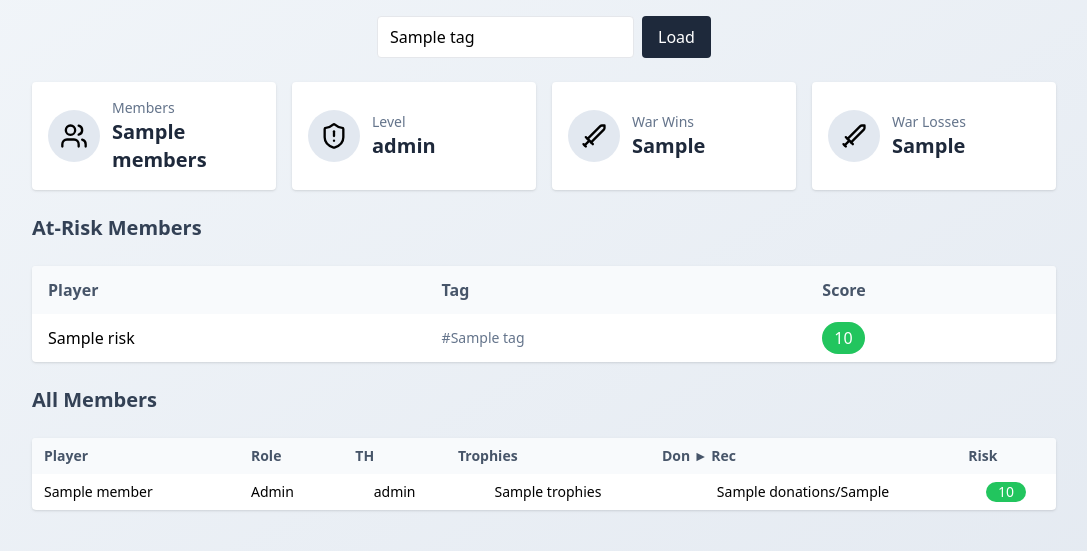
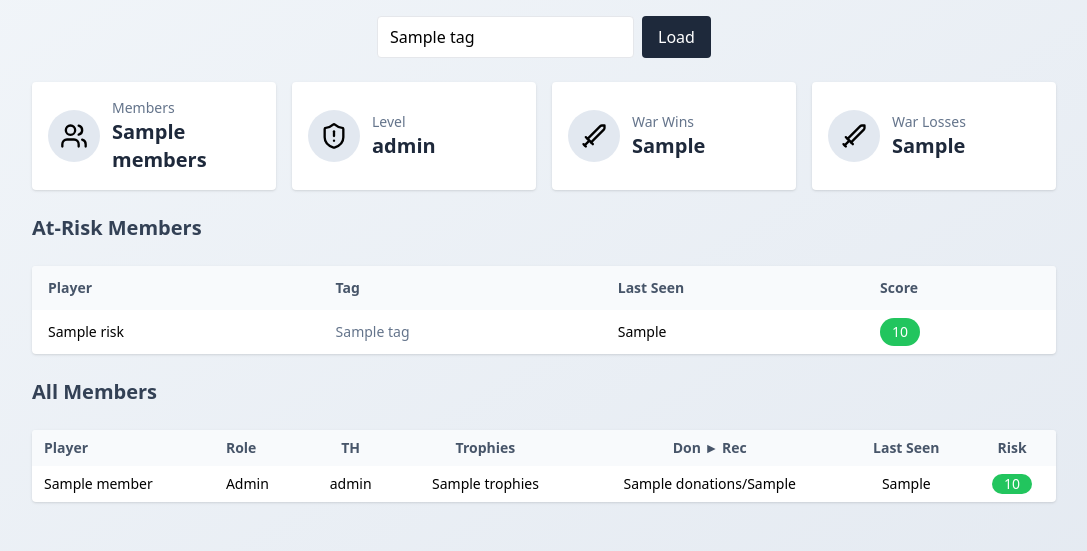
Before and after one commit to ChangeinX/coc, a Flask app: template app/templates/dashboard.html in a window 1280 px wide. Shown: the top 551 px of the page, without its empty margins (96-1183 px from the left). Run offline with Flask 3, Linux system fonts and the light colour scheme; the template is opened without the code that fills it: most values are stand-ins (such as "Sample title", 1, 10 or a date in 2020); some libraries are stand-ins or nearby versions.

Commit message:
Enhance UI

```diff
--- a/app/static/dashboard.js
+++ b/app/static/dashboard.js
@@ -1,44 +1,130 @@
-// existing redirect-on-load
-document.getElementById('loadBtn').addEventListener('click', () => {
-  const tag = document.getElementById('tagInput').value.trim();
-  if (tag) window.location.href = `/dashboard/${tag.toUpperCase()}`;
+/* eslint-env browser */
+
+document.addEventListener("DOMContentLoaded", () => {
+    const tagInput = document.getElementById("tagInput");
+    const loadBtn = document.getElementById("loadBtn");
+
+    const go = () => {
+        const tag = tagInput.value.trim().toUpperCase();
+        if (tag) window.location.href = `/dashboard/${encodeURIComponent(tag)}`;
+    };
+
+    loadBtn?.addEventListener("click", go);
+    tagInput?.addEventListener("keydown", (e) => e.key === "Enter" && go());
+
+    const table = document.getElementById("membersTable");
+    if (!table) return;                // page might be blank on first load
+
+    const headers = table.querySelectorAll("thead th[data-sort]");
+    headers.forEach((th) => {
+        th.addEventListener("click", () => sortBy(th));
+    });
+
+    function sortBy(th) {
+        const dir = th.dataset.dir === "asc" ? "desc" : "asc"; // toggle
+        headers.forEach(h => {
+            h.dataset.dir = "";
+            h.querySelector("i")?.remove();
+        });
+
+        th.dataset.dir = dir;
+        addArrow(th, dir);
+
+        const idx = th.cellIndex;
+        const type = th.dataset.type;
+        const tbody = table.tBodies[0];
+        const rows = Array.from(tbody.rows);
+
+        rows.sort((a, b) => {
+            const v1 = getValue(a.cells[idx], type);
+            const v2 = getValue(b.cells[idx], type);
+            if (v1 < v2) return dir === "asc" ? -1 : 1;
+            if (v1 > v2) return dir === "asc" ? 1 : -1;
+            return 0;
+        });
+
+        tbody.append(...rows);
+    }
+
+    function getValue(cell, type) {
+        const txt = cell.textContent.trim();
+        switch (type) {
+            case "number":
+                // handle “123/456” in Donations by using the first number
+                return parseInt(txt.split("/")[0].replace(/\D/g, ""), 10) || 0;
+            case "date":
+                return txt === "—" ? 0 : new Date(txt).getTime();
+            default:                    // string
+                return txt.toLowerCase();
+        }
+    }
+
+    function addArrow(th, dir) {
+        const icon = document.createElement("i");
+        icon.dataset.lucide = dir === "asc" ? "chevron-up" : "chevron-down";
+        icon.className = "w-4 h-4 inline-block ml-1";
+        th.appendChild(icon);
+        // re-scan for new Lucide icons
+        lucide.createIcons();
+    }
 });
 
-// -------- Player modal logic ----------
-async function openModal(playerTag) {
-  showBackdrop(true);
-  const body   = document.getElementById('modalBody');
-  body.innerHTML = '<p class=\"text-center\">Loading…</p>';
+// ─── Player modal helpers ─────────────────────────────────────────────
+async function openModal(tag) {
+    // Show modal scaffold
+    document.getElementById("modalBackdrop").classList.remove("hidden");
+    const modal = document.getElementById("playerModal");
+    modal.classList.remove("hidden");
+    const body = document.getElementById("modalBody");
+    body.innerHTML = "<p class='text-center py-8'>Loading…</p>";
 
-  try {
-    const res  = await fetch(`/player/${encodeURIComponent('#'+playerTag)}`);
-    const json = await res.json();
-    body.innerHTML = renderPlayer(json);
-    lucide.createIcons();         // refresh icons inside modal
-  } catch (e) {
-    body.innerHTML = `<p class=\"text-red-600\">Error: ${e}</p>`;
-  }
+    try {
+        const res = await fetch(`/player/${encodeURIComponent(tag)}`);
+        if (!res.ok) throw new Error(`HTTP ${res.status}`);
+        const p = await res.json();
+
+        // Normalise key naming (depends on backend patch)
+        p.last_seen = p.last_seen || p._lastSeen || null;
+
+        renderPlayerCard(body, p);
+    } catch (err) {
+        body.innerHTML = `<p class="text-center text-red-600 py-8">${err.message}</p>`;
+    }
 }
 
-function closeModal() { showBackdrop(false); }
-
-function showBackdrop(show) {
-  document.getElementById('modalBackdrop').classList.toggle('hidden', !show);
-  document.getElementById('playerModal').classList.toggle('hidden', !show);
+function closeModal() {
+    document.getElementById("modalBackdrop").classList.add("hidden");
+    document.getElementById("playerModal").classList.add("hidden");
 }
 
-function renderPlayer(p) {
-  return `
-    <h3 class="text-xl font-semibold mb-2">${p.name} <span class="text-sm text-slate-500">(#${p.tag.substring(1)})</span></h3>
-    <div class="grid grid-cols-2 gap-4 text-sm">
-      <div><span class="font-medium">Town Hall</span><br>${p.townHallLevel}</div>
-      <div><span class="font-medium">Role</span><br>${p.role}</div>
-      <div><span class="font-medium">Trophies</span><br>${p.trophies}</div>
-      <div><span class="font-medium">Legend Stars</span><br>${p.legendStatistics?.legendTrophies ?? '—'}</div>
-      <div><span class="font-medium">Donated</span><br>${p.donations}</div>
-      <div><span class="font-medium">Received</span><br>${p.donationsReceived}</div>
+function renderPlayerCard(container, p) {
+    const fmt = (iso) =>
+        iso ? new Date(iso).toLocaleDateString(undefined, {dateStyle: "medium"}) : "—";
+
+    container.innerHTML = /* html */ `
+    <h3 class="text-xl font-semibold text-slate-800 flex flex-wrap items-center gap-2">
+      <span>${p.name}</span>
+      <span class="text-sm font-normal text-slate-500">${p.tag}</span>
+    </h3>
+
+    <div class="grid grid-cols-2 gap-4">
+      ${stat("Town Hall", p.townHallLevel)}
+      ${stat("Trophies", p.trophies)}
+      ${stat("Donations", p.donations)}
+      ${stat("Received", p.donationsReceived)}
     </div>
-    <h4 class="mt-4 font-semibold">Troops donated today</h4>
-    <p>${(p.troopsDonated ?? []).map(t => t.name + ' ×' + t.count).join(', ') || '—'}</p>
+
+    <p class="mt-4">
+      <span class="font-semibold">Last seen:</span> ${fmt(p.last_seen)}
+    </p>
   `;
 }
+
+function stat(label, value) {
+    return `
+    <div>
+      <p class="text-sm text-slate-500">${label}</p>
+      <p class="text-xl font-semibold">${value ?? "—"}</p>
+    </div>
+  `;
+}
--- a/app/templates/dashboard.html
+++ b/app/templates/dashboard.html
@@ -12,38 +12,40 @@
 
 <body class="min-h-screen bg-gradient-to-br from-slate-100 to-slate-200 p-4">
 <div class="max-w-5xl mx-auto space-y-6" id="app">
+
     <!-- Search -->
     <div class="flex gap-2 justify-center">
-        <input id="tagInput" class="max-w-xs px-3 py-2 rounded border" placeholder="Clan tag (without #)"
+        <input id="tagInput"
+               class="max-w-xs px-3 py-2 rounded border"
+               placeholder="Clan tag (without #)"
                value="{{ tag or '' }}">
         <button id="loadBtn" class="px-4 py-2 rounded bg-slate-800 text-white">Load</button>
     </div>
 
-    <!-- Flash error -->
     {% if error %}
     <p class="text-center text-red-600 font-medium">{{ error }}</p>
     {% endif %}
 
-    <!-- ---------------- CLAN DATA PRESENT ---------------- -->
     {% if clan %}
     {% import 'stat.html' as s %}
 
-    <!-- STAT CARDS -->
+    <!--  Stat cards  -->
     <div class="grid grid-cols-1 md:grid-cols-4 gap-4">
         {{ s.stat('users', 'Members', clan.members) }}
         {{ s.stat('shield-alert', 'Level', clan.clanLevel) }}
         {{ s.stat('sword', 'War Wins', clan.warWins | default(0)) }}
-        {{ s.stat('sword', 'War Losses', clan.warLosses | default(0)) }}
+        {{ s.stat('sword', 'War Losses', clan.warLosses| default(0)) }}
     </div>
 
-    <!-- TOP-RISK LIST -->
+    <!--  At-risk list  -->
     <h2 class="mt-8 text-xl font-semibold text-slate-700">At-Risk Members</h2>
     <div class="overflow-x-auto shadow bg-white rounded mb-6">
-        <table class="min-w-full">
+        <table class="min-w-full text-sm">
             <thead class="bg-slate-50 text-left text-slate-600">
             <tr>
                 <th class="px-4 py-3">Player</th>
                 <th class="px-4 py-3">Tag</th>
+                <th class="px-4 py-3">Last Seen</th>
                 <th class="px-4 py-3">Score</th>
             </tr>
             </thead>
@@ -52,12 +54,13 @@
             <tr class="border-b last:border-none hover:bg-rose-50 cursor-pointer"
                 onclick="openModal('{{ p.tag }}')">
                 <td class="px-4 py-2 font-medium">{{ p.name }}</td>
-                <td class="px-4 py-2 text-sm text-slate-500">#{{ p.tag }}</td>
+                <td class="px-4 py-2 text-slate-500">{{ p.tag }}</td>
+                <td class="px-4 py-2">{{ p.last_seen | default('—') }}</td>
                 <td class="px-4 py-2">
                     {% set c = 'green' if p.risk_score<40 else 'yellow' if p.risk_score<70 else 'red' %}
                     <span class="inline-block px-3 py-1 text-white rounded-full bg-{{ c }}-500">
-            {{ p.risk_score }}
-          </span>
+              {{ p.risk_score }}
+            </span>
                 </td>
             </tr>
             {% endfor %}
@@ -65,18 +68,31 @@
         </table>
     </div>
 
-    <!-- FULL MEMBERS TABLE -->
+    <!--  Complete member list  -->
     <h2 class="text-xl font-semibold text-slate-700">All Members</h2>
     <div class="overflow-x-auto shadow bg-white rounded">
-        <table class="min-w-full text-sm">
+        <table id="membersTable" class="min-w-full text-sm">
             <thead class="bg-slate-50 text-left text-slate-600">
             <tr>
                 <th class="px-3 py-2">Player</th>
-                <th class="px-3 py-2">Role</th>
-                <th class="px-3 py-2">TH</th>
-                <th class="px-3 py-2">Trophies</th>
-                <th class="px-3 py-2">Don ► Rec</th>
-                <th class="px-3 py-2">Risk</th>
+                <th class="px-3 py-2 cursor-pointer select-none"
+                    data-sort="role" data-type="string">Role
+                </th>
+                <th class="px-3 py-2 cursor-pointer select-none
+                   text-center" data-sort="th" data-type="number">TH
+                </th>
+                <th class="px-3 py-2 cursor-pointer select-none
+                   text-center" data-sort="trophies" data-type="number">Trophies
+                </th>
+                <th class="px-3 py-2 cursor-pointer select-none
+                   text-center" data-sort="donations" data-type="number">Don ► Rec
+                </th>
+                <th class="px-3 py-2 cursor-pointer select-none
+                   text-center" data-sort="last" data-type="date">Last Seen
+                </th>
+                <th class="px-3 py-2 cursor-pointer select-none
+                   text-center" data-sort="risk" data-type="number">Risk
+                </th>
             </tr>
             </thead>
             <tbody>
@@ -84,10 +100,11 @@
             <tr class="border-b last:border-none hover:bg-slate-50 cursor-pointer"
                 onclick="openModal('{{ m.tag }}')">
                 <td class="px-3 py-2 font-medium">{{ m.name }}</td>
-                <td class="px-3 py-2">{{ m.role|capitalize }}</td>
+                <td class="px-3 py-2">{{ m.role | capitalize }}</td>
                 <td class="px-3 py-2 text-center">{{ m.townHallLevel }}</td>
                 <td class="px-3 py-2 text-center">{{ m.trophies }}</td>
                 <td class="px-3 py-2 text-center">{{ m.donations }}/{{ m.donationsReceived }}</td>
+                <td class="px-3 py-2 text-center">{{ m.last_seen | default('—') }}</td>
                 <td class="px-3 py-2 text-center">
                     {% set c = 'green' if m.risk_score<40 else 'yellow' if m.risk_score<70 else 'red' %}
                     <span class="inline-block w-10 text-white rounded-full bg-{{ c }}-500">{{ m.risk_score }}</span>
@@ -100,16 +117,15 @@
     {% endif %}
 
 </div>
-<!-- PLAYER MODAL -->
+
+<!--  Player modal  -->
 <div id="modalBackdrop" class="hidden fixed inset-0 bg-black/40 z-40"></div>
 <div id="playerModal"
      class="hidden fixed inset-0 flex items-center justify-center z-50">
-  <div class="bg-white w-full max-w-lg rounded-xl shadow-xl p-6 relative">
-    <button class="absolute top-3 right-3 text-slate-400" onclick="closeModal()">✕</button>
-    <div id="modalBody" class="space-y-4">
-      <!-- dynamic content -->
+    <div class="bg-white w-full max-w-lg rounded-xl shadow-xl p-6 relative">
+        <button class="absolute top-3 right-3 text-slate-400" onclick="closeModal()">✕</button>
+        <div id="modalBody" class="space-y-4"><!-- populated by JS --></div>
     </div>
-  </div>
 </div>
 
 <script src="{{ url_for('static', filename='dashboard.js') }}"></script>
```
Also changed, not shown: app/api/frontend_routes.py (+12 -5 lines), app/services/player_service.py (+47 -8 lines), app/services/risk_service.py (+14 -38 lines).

════

-- YOUR ASSIGNMENT --
Bring together all lines of the entries above in which the string "tagInput" occurs.

-- EXERCISE RESULT --
-  const tag = document.getElementById('tagInput').value.trim();
+    const tagInput = document.getElementById("tagInput");
+        const tag = tagInput.value.trim().toUpperCase();
+    tagInput?.addEventListener("keydown", (e) => e.key === "Enter" && go());
-        <input id="tagInput" class="max-w-xs px-3 py-2 rounded border" placeholder="Clan tag (without #)"
+        <input id="tagInput"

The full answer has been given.